[Start of Attachment]
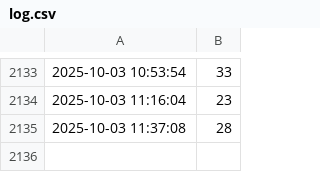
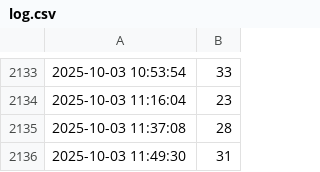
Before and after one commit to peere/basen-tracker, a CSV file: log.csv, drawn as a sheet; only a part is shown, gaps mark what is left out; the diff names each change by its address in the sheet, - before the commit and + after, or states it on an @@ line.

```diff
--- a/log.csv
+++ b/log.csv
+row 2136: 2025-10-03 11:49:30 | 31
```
[End of Attachment]
[Start of Attachment]
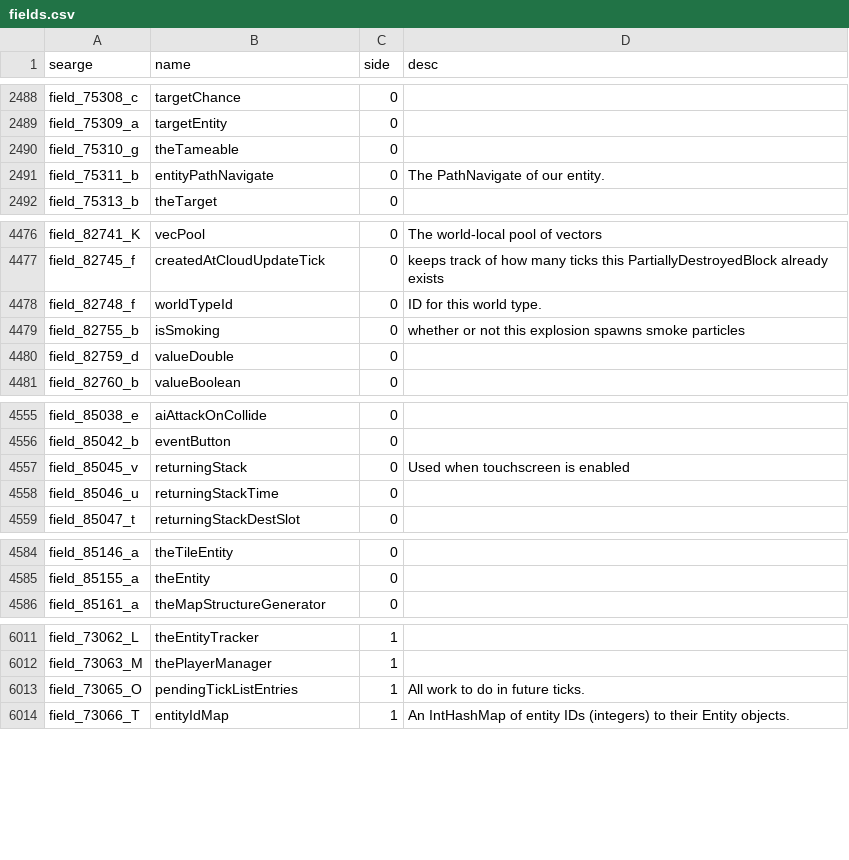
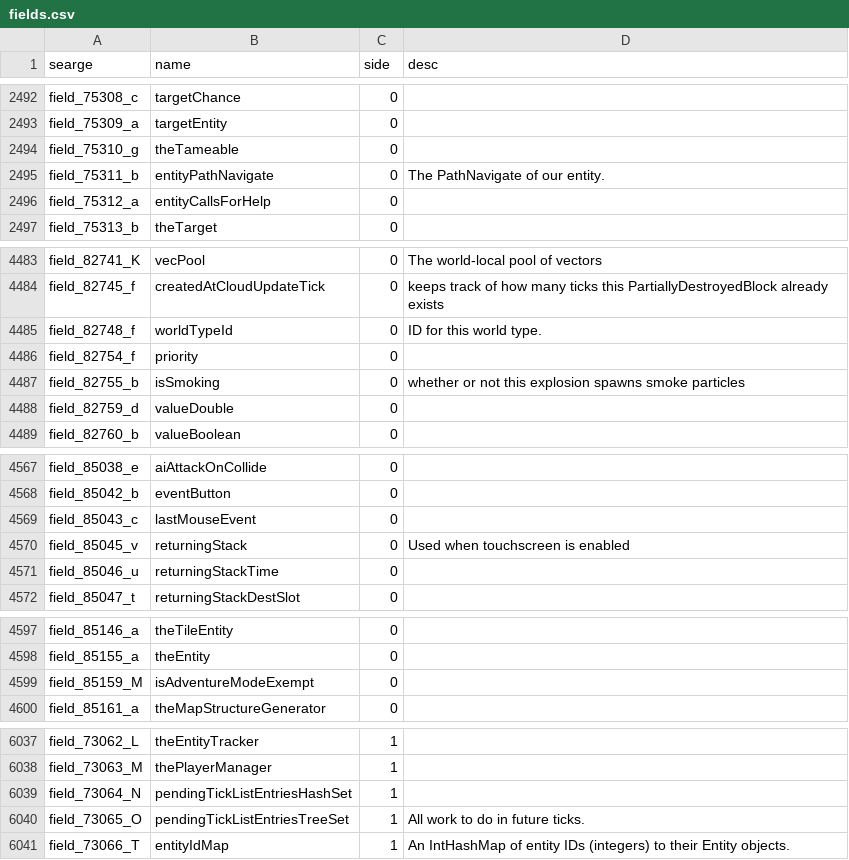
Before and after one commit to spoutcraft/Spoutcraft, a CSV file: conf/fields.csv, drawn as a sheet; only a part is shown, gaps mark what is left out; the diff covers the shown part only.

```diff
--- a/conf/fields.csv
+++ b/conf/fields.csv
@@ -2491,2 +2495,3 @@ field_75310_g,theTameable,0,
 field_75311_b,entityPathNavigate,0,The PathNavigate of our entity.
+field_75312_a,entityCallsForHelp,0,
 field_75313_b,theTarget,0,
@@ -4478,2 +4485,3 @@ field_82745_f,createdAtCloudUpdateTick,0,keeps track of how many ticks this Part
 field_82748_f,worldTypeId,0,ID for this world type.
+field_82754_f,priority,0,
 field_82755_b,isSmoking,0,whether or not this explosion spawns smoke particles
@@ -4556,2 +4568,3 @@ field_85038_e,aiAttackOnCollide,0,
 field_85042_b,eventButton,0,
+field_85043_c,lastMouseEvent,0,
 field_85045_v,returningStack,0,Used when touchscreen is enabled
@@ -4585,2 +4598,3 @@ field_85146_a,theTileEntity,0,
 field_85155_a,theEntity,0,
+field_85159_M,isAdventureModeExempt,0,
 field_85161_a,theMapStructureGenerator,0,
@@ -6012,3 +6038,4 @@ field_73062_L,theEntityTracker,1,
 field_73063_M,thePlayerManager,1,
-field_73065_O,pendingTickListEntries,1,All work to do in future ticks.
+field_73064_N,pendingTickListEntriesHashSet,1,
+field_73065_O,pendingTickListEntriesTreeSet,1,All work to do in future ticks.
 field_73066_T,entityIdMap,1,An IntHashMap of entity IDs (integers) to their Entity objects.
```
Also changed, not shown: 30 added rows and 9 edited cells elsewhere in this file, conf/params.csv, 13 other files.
[End of Attachment]
--- What to work on ---
Pick out and copy the lines of the material that include the word "ticks".

--- Output for this exercise ---
@@ -4478,2 +4485,3 @@ field_82745_f,createdAtCloudUpdateTick,0,keeps track of how many ticks this Part
-field_73065_O,pendingTickListEntries,1,All work to do in future ticks.
+field_73065_O,pendingTickListEntriesTreeSet,1,All work to do in future ticks.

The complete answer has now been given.